Part 1: Ecumenical and Interreligious Dialogue is a Respect Life Issue
“Why does he eat with tax collectors and sinners?”
One of the most astounding things about Jesus' earthly ministry 2,000 years ago was how he encountered people.
Jesus loved and talked to anybody and everyone. However, he seemed especially concerned about going directly to those most marginalized by the rest of society. He was always living the Beatitudes (Matthew 5:1-12) by including the excluded and making the last one first.
So for example, if he were approached by two people, and one had a comfortable and established place in society and the other was an outcast, Jesus probably would go to the outcast first. He loves them both equally, and he goes to the outcast, first.
Today, we have a fancy way of describing that. We call this the preferable option for the poor in the Catholic Church.
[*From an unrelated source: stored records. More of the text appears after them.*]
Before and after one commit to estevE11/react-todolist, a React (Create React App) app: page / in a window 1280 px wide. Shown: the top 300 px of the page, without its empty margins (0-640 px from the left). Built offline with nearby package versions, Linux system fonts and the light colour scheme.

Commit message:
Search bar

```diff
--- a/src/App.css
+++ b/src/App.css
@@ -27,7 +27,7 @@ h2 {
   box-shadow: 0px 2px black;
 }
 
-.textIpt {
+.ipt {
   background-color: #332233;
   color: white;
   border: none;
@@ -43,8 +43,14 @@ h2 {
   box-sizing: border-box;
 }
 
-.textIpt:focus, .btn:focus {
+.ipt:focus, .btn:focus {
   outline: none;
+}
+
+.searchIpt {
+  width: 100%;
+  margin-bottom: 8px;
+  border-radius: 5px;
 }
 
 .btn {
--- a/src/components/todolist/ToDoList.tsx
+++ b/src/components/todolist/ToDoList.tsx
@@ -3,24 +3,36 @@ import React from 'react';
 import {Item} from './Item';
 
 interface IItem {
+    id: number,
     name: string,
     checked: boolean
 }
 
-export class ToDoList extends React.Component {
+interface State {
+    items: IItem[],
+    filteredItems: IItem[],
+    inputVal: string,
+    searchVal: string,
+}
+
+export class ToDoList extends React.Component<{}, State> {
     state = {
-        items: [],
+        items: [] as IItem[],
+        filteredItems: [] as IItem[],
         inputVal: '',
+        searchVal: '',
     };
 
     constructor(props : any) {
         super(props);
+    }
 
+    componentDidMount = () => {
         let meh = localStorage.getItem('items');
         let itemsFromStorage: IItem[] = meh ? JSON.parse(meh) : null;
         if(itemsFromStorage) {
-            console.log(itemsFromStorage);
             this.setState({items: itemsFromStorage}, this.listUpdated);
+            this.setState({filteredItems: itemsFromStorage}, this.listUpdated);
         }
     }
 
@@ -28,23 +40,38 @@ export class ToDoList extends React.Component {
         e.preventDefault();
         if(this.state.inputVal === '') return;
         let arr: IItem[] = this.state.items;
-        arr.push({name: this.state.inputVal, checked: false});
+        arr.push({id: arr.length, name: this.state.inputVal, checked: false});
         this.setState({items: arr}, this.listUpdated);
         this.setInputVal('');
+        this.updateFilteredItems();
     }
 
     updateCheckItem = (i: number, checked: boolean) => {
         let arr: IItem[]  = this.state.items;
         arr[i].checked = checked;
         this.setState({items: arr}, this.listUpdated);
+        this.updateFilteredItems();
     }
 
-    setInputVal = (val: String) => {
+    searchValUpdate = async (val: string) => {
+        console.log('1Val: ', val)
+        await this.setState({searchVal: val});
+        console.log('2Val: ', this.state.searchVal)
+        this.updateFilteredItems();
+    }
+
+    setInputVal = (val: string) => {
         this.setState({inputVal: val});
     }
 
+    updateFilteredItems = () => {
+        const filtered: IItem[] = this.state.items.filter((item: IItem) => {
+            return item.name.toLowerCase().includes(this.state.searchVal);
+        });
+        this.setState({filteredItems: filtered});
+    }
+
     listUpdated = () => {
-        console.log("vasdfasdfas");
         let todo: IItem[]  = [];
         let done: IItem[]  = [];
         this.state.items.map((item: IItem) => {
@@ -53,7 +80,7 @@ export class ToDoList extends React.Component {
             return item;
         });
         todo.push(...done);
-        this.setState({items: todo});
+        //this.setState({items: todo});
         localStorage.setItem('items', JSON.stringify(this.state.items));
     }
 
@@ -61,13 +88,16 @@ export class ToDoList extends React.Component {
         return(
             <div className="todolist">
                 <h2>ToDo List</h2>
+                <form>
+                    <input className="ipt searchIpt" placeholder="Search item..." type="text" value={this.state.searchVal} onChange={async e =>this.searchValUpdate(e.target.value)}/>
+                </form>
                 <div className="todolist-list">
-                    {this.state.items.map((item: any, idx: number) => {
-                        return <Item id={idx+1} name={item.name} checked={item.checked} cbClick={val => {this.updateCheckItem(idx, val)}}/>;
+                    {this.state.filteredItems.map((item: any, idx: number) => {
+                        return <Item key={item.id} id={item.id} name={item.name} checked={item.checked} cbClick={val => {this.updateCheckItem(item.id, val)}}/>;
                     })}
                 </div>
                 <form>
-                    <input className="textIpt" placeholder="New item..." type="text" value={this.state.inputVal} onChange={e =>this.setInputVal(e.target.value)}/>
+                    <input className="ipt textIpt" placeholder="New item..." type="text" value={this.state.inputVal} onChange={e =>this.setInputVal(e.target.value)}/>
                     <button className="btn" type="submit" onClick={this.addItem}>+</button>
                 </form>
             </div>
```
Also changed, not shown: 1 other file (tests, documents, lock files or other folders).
We are to love everybody, but when we have the option, we prefer the poor (and we always have the option).
It's like saying all people are equal—especially the poor and forgotten. This is a logical conundrum perhaps but it makes sense through the eyes of faith!
If that's confusing, you are not alone. The elder brother in the Prodigal Son (Luke 15:11-32) story had difficulty understanding this, as well. There was such a lavish reception for the return of the younger son that it didn't feel like the love was equal, especially for someone who didn't seem to deserve it, in the eyes of the older son.
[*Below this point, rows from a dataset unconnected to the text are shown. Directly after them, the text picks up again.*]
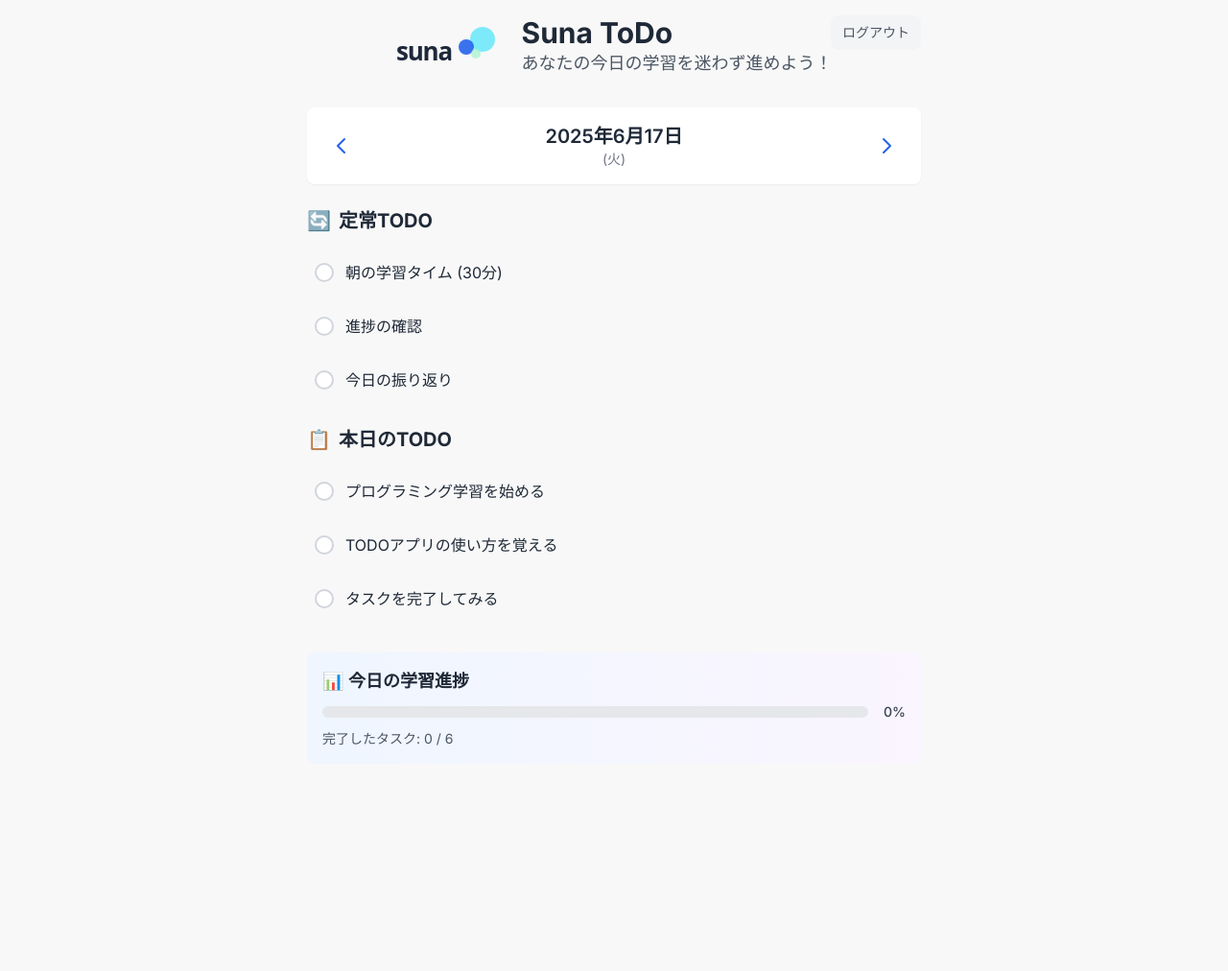
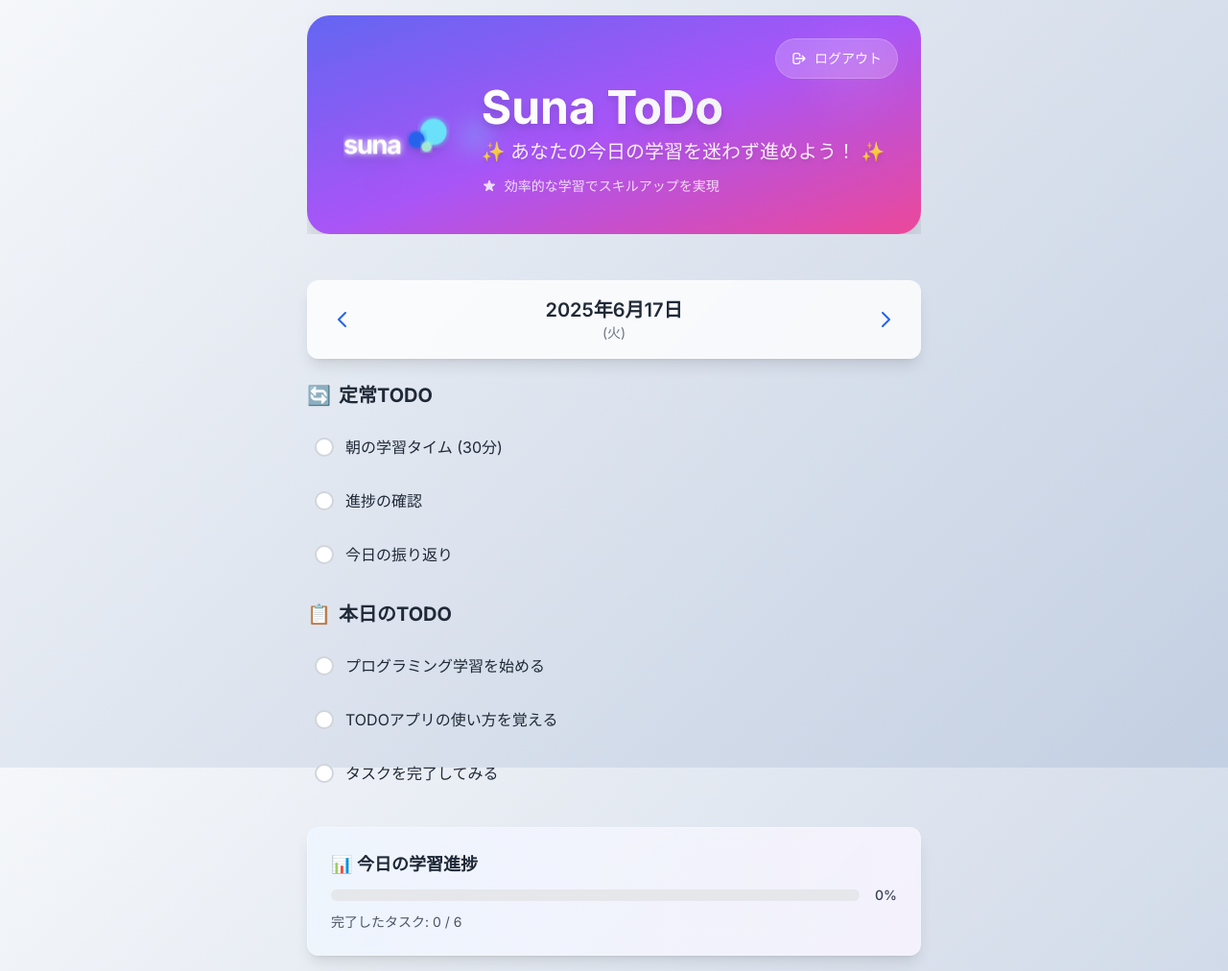
Before and after one commit to Ikki0518/Suna-ToDo, a Flask app: page / in a window 1280 px wide. Shown: the whole page at 96% size. Before the commit the page ends 777 px from the top, so only its background shows below. Run offline with Flask 3, Linux system fonts and the light colour scheme; the visitor is signed in with stand-in values (Sample User, id 1); data comes from the database, SQL or seed files in the repository; data that the repository does not hold is empty; some libraries are stand-ins or nearby versions.

Commit message:
ヘッダーデザインを大幅改善 - モダンなグラデーション背景、アニメーション効果、ガラスモーフィズム適用

```diff
--- a/templates/ai_school_todo.html
+++ b/templates/ai_school_todo.html
@@ -12,8 +12,10 @@
         /* デフォルトフォントとしてInterを設定 */
         body {
             font-family: 'Inter', sans-serif;
-            background-color: #f8f8f8; /* 背景色を薄いグレーに設定 */
+            background: linear-gradient(135deg, #f5f7fa 0%, #c3cfe2 100%);
+            background-attachment: fixed;
             color: #333; /* テキスト色を濃いグレーに設定 */
+            min-height: 100vh;
         }
 
         /* AIスクールロゴのスタイル */
@@ -171,51 +173,138 @@
                 opacity: 0;
             }
         }
+
+        /* ヘッダーアニメーション */
+        @keyframes floating {
+            0%, 100% {
+                transform: translateY(0px) rotate(0deg);
+            }
+            50% {
+                transform: translateY(-10px) rotate(2deg);
+            }
+        }
+
+        @keyframes shimmer {
+            0% {
+                background-position: -200% 0;
+            }
+            100% {
+                background-position: 200% 0;
+            }
+        }
+
+        .header-animation {
+            animation: floating 6s ease-in-out infinite;
+        }
+
+        .shimmer-text {
+            background: linear-gradient(
+                90deg,
+                rgba(255, 255, 255, 0.1) 0%,
+                rgba(255, 255, 255, 0.8) 50%,
+                rgba(255, 255, 255, 0.1) 100%
+            );
+            background-size: 200% 100%;
+            background-clip: text;
+            -webkit-background-clip: text;
+            animation: shimmer 3s ease-in-out infinite;
+        }
     </style>
 </head>
 <body class="flex flex-col min-h-screen">
     <!-- メインコンテナ: 中央寄せ、最大幅設定、パディング追加 -->
     <div class="container mx-auto p-4 flex-grow max-w-2xl">
         <!-- ヘッダー部分 -->
-        <header class="text-center mb-8 relative">
+        <header class="relative mb-12 overflow-hidden">
+            <!-- グラデーション背景 -->
+            <div class="absolute inset-0 bg-gradient-to-br from-indigo-500 via-purple-500 to-pink-500 rounded-3xl shadow-2xl"></div>
+
+            <!-- 装飾的な背景要素 -->
+            <div class="absolute top-0 left-0 w-full h-full">
+                <div class="absolute top-4 right-8 w-20 h-20 bg-white/10 rounded-full blur-xl animate-pulse"></div>
+                <div class="absolute bottom-6 left-12 w-16 h-16 bg-yellow-300/20 rounded-full blur-lg animate-ping"></div>
+                <div class="absolute top-1/2 left-1/4 w-8 h-8 bg-cyan-300/30 rounded-full blur-md animate-bounce"></div>
+            </div>
+
+            <!-- メインコンテンツ -->
+            <div class="relative z-10 px-8 py-10">
                 <!-- ナビゲーションボタン -->
-            <div class="absolute top-0 right-0 flex space-x-2">
+                <div class="absolute top-6 right-6 flex space-x-3">
                     <!-- ログアウトボタン -->
-                <a href="/logout" class="bg-gray-100 hover:bg-gray-200 text-gray-600 px-3 py-2 rounded-lg text-sm transition-colors">
-                    ログアウト
+                    <a href="/logout" class="group bg-white/20 backdrop-blur-sm hover:bg-white/30 text-white px-4 py-2.5 rounded-full text-sm font-medium transition-all duration-300 border border-white/20 hover:border-white/40 hover:shadow-lg hover:scale-105">
+                        <span class="flex items-center space-x-2">
+                            <svg class="w-4 h-4 group-hover:rotate-12 transition-transform" fill="none" stroke="currentColor" viewBox="0 0 24 24">
+                                <path stroke-linecap="round" stroke-linejoin="round" stroke-width="2" d="M17 16l4-4m0 0l-4-4m4 4H7m6 4v1a3 3 0 01-3 3H6a3 3 0 01-3-3V7a3 3 0 013-3h4a3 3 0 013 3v1"/>
+                            </svg>
+                            <span>ログアウト</span>
+                        </span>
                     </a>
                     <!-- 管理者ダッシュボードボタン（管理者のみ表示） -->
                     {% if session.username == 'admin' or session.username == 'ikki_y0518@icloud.com' %}
-                <a href="/admin" class="bg-purple-500 hover:bg-purple-600 text-white px-3 py-2 rounded-lg text-sm transition-colors">
-                    📊 管理者ダッシュボード
+                    <a href="/admin" class="group bg-gradient-to-r from-amber-400 to-yellow-500 hover:from-amber-500 hover:to-yellow-600 text-white px-4 py-2.5 rounded-full text-sm font-medium transition-all duration-300 shadow-lg hover:shadow-xl hover:scale-105">
+                        <span class="flex items-center space-x-2">
+                            <svg class="w-4 h-4 group-hover:rotate-12 transition-transform" fill="none" stroke="currentColor" viewBox="0 0 24 24">
+                                <path stroke-linecap="round" stroke-linejoin="round" stroke-width="2" d="M9 19v-6a2 2 0 00-2-2H5a2 2 0 00-2 2v6a2 2 0 002 2h2a2 2 0 002-2zm0 0V9a2 2 0 012-2h2a2 2 0 012 2v10m-6 0a2 2 0 002 2h2a2 2 0 002-2m0 0V5a2 2 0 012-2h2a2 2 0 012 2v14a2 2 0 01-2 2h-2a2 2 0 01-2-2z"/>
+                            </svg>
+                            <span>管理者ダッシュボード</span>
+                        </span>
                     </a>
                     {% endif %}
                 </div>
-            <div class="flex items-center justify-center mb-4">
+
+                <!-- メインヘッダーコンテンツ -->
+                <div class="flex items-center justify-center pt-8">
                     <!-- Sunaロゴ -->
-                <div class="flex items-center relative mr-4">
-                    <svg width="115" height="55" viewBox="0 0 115 55" class="flex-shrink-0">
+                    <div class="flex items-center relative mr-6 group header-animation">
+                        <div class="relative">
+                            <svg width="120" height="60" viewBox="0 0 115 55" class="flex-shrink-0 drop-shadow-lg group-hover:scale-110 transition-transform duration-300">
+                                <!-- グロー効果のための背景 -->
+                                <defs>
+                                    <filter id="glow">
+                                        <feGaussianBlur stdDeviation="3" result="coloredBlur"/>
+                                        <feMerge>
+                                            <feMergeNode in="coloredBlur"/>
+                                            <feMergeNode in="SourceGraphic"/>
+                                        </feMerge>
+                                    </filter>
+                                </defs>
                                 <!-- 大きな円（右上、明るいターコイズブルー） -->
-                        <circle cx="90" cy="20" r="13" fill="#67E8F9" opacity="0.85"/>
+                                <circle cx="90" cy="20" r="13" fill="#67E8F9" opacity="0.95" filter="url(#glow)"/>
                                 <!-- 中くらいの円（左中央、濃いブルー） -->
-                        <circle cx="73" cy="28" r="8" fill="#2563EB" opacity="0.9"/>
+                                <circle cx="73" cy="28" r="8" fill="#2563EB" opacity="1" filter="url(#glow)"/>
                                 <!-- 小さな円（右下、薄いターコイズ） -->
-                        <circle cx="83" cy="35" r="5" fill="#A7F3D0" opacity="0.75"/>
+                                <circle cx="83" cy="35" r="5" fill="#A7F3D0" opacity="0.9" filter="url(#glow)"/>
                                 <!-- テキスト "suna" -->
-                        <text x="0" y="42" font-size="26" font-weight="700" fill="#1E293B" font-family="system-ui, -apple-system, BlinkMacSystemFont, 'Segoe UI', sans-serif" letter-spacing="-1.2px">
+                                <text x="0" y="42" font-size="26" font-weight="800" fill="white" font-family="Inter, system-ui, -apple-system, BlinkMacSystemFont, 'Segoe UI', sans-serif" letter-spacing="-1.2px" filter="url(#glow)">
                                     suna
                                 </text>
                             </svg>
                         </div>
+                    </div>
+
+                    <!-- タイトルとサブタイトル -->
                     <div class="text-left">
-                    <h1 class="text-3xl font-bold text-gray-800">Suna ToDo</h1>
-                    <p class="text-lg text-gray-600">あなたの今日の学習を迷わず進めよう！</p>
+                        <h1 class="text-4xl lg:text-5xl font-extrabold text-white mb-2 drop-shadow-lg shimmer-text">
+                            <span class="bg-gradient-to-r from-white to-gray-100 bg-clip-text text-transparent">
+                                Suna ToDo
+                            </span>
+                        </h1>
+                        <p class="text-lg lg:text-xl text-white/90 font-medium drop-shadow-md">
+                            ✨ あなたの今日の学習を迷わず進めよう！ ✨
+                        </p>
+                        <div class="mt-3 flex items-center space-x-2 text-white/80 text-sm">
+                            <svg class="w-4 h-4" fill="currentColor" viewBox="0 0 20 20">
+                                <path d="M9.049 2.927c.3-.921 1.603-.921 1.902 0l1.07 3.292a1 1 0 00.95.69h3.462c.969 0 1.371 1.24.588 1.81l-2.8 2.034a1 1 0 00-.364 1.118l1.07 3.292c.3.921-.755 1.688-1.54 1.118l-2.8-2.034a1 1 0 00-1.175 0l-2.8 2.034c-.784.57-1.838-.197-1.539-1.118l1.07-3.292a1 1 0 00-.364-1.118L2.98 8.72c-.783-.57-.38-1.81.588-1.81h3.461a1 1 0 00.951-.69l1.07-3.292z"/>
+                            </svg>
+                            <span>効率的な学習でスキルアップを実現</span>
+                        </div>
+                    </div>
                 </div>
             </div>
         </header>
 
         <!-- 日付ナビゲーションと表示エリア -->
-        <div class="flex items-center justify-between bg-white p-4 rounded-lg shadow-sm mb-6">
+        <div class="flex items-center justify-between bg-white/80 backdrop-blur-sm p-4 rounded-xl shadow-lg border border-white/20 mb-6">
             <!-- 前の日へ移動ボタン -->
             <button id="prevDay" class="p-2 rounded-full hover:bg-gray-200 text-blue-600 transition-colors">
                 <svg xmlns="http://www.w3.org/2000/svg" class="h-6 w-6" fill="none" viewBox="0 0 24 24" stroke="currentColor">
@@ -260,7 +349,7 @@
         </div>
 
         <!-- 学習進捗エリア -->
-        <div class="bg-gradient-to-r from-blue-50 to-purple-50 p-4 rounded-lg mt-8">
+        <div class="bg-gradient-to-r from-blue-50/80 to-purple-50/80 backdrop-blur-sm p-6 rounded-xl shadow-lg border border-white/30 mt-8">
             <h3 class="text-lg font-semibold text-gray-800 mb-2">📊 今日の学習進捗</h3>
             <div class="flex items-center space-x-4">
                 <div class="flex-1">
```
Lines whose indentation alone changed are shown as unchanged.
There's a modern way of looking at that: Yes, of course all lives matter, and because all lives matter, that's why we say "black lives matter." It's an example of "the last shall be first." We are lifting up the ones most put down. Like Jesus, we love everyone and we go to the poor first. We anxiously await the healing and wholeness of our society by witnessing to it this way.
Sometimes we make this out to be more difficult than it is. If you are a parent with a son and daughter, I'm sure you love them both equally. But if the son had just fallen and broken his leg, you would drop what you were doing with your daughter to get your son to the hospital.
Our categories have changed somewhat since Biblical times. Our world is not divided between Samaritans, lepers, tax collectors and the "possessed," these days. We just don't understand the world in those terms, anymore. However, those same dividing lines are there, just termed differently. Our world today is one of Muslims, immigrants, black people referred to as "thugs" and LGBTQ+ persons. Just like in Jesus' time, not only are people unfairly excluded by they are blamed on top of it—they are called "sinners" even though they are not necessarily any more sinful than anyone else. But mainstream society wants a way to rationalize their treatment, after all, no one wants to think of themselves as unfair or cruel.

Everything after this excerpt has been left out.